Being a greedy land grabber was hard work in the old days! The little town of Florence was swarmed with speculators who wanted to get rich, and in the 1880s the prime among them was Victor Lantry.
Arriving in Florence around 1885, Lantry immediately started buying up land. However, within a year he was embroiled in a series of lawsuits that accused him of using illegal, corrupt and otherwise heinous methods to obtain the land he owned. He fought them off though.
In 1891, Lantry built a fine mansion on the hill high above Florence. At 4,000 square feet, the house was the biggest in Florence for a long time. It has 6 bedrooms and originally sat on more than 200 acres of land.

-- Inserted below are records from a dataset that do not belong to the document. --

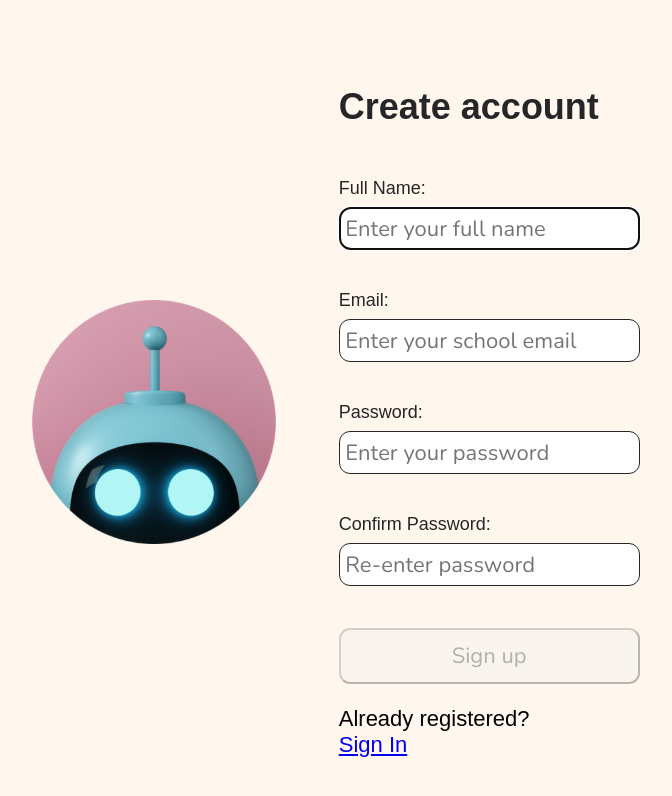
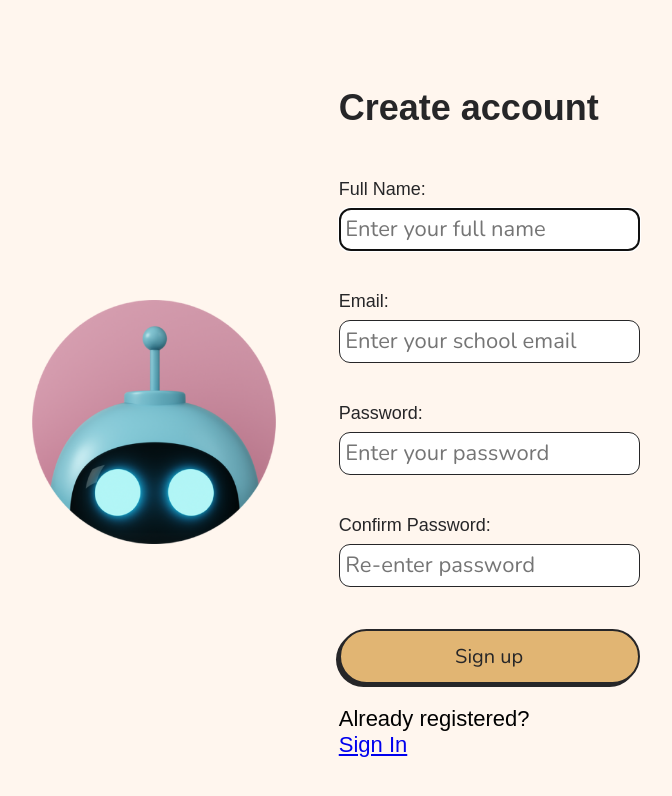
Before and after one commit to jennydang61/login-2, a React (Create React App) app: page /register in a window 1280 px wide. Shown: the top 796 px of the page, without its empty margins (294-966 px from the left). Built offline with nearby package versions, Linux system fonts and the light colour scheme.

Commit message:
fix register styling

```diff
--- a/src/components/register/Register.js
+++ b/src/components/register/Register.js
@@ -307,7 +307,7 @@ const Register = () => {
                         </div>
 
                         <button
-                          classsName="signt-up-button"
+                          className="sign-up-button"
                           disabled={
                             !validName || !validPwd || !validMatch
                               ? true
```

Lantry moved to Cody, Wyoming in 1899, and died suddenly in 1912 at age 68.
Before he died, Lantry sold the house to a Florence attorney named Will Thompson and his wife, Emma. It was 1908, and Will died just four years after moving in. However, his children continued to live in the house for a long time. His son, Will E.S. Thompson, moved back to the mansion after practicing law in Fort Collins, Colorado for a while. Will’s sisters, Frances and Grace, lived there for a long time afterwards, too. The sisters were teachers at Florence School for a long time.
Emma Thompson died at home in 1954 at age 90. In 1964, Will E.S. Thompson still lived at the house.
Today, the house continues to be privately owned. The exterior integrity is high, and there are rumors that the interior is beautiful – I’d love to see pics! It sits on a mere four acres now, but for a house within Omaha city limits that’s rare.
The house has not been designated as an Omaha Landmark or listed on the National Register of Historic Places, and that should happen.
This is the history of the Lantry – Thompson Mansion that I could find. Let me know in the comments below if you know any more!
- A History of the Town of Florence
- A History of North Omaha’s Parker Mansion
- Mansions and Estates in North Omaha